I-14 would continue along U.S. 84 from Natchez to Laurel. I-14 would run concurrent north with I-59 and I-20 to the Alabama border


The Senate infrastructure bill, S 1931 - Surface Transportation Reauthorization Act of 2021, included the Kosciusko to Gulf Coast Corridor starts at Interstate Route 55 near Vaiden, Mississippi, running south and passing east of Jackson Metro Area, connecting to United States Route 49 north of Hattiesburg, Mississippi, and generally following United States Route 49 to Interstate 10 in Gulfport, Mississippi.   Along with I-14 created in the House infrasture bill, the Kosciusko to Gulf Coast Corridor will also be an Interstate corridor and will likely have the designation Interstate 61.   





I-14 is the Middle Alabama Corridor in the INVEST Act bill of 2021. The select route is actually the I-85 extension proposed by ALDOT from the Montgomery Outer Loop to I-20. I-14 runs concurrent with I-85 then branches off, generally following U.S. 80 to Columbus Georgia

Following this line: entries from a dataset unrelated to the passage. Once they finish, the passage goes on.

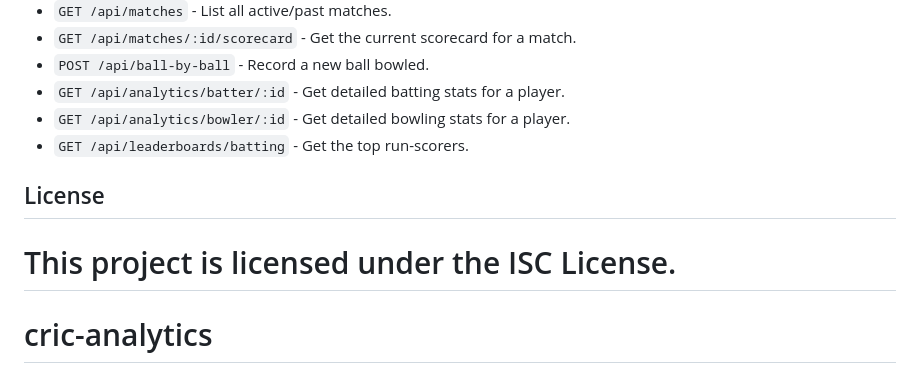
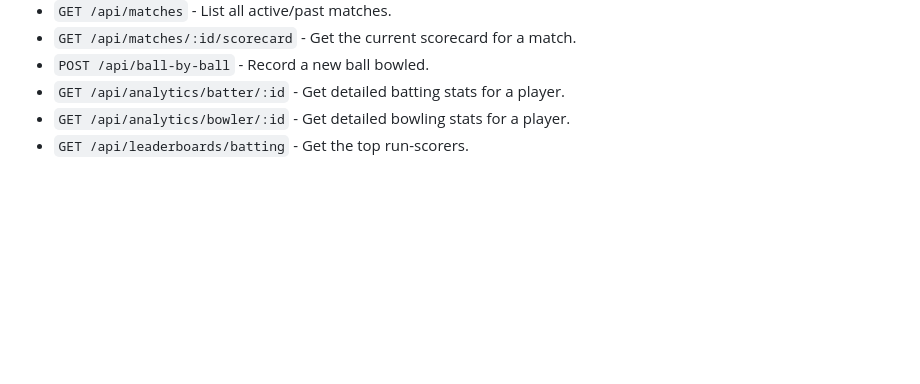
Before and after one commit to Aryan07175/cric-analytics, a Markdown page: README.md, the part around the change. Rendered like a GitHub page; blank space fills up the shorter version.

Commit message:
Remove license section from README
Removed license section from README.md

```diff
--- a/README.md
+++ b/README.md
@@ -82,9 +82,3 @@ The backend provides several RESTful endpoints:
 *   `GET /api/analytics/batter/:id` - Get detailed batting stats for a player.
 *   `GET /api/analytics/bowler/:id` - Get detailed bowling stats for a player.
 *   `GET /api/leaderboards/batting` - Get the top run-scorers.
-
-## License
-
-This project is licensed under the ISC License.
-=======
-# cric-analytics
```
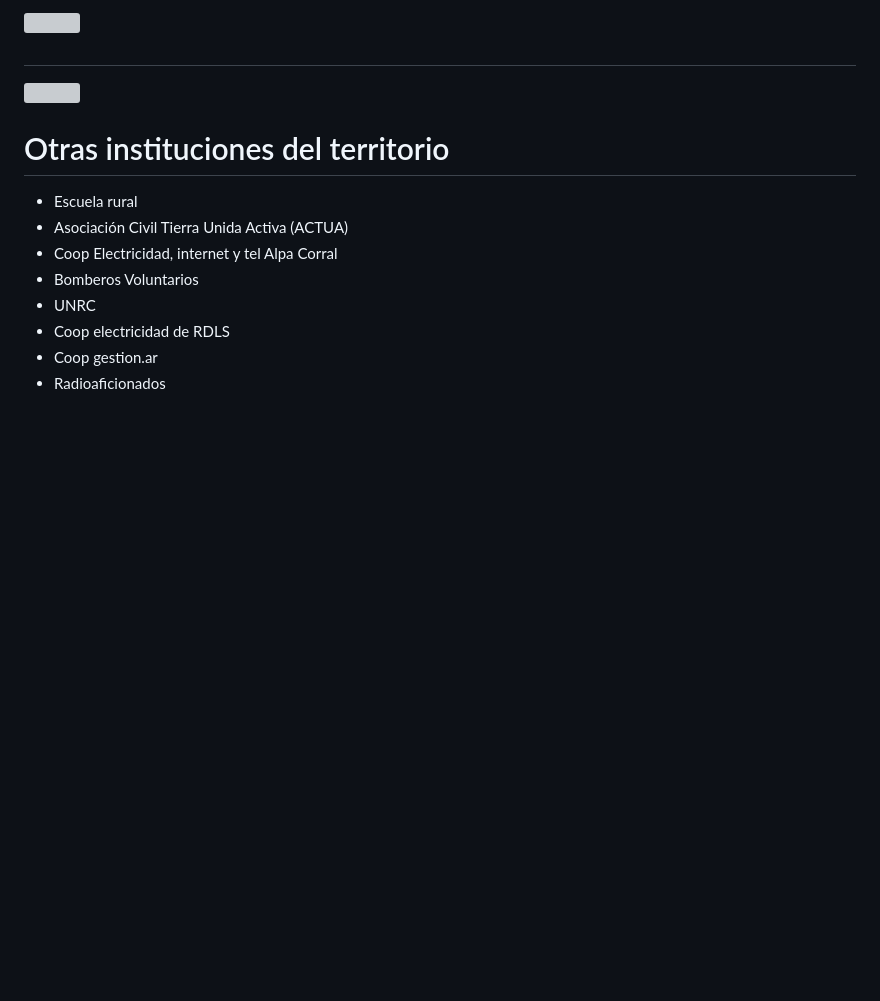
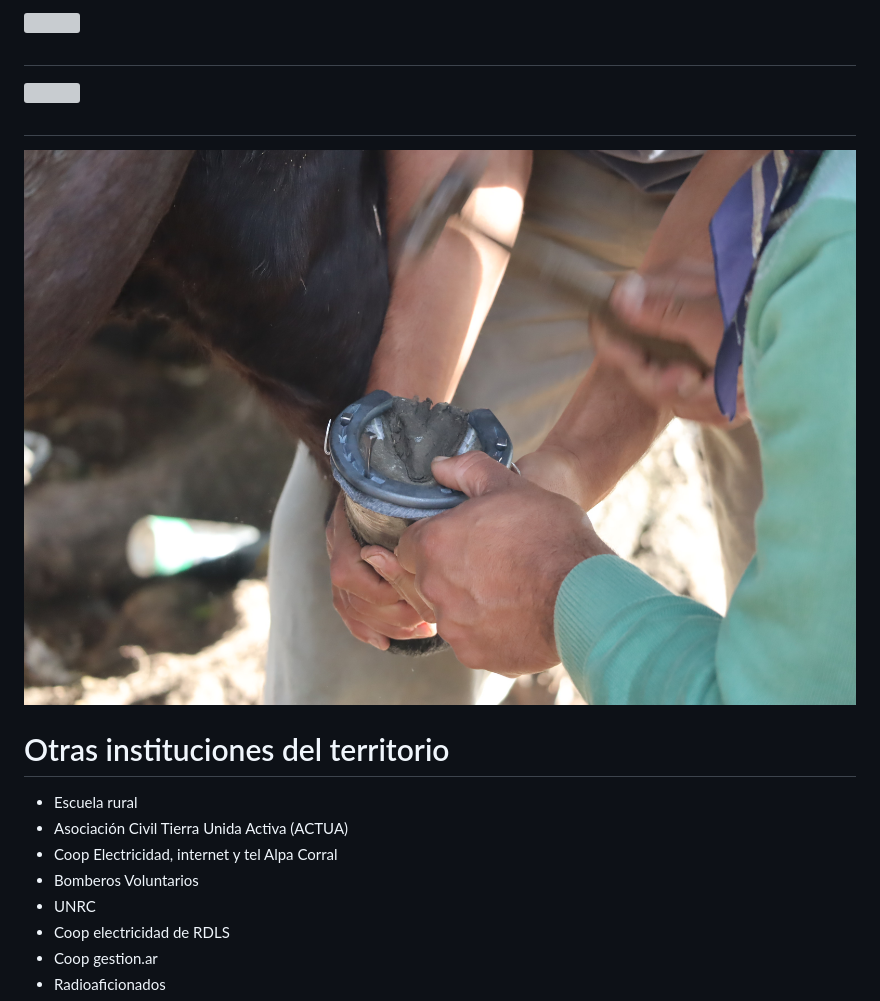
Before and after one commit to dbellomo/xii.coloquio.filosofia.tecnica, a Markdown page: index.md, the part around the change. GitHub-like rendering; pictures changed too: img/hogar_5.jpeg (added); blank space fills up the shorter version; grey boxes are pictures that could not be loaded.

```diff
--- a/index.md
+++ b/index.md
@@ -120,6 +120,12 @@ Walter, Fabian, Joaquin, Neolia, Martina, Franco, Martin, Luciana, Gladys, Gonza
 #
 
 ![](img/hogar_4.jpeg)
+
+
+
+#
+
+![](img/hogar_5.jpeg)
 
 
 
```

I-14 is the Georgia Corridor in the INVEST Act bill of 2021. I-14 follows U.S. 80 from Columbus Georgia, GA 96 and GA 49 to I-75. I-14 runs concurrent with I-75 to Macon Georgia, then GA 57 and GA 88, the Fall Line Expressway, to I-520 in Augustus.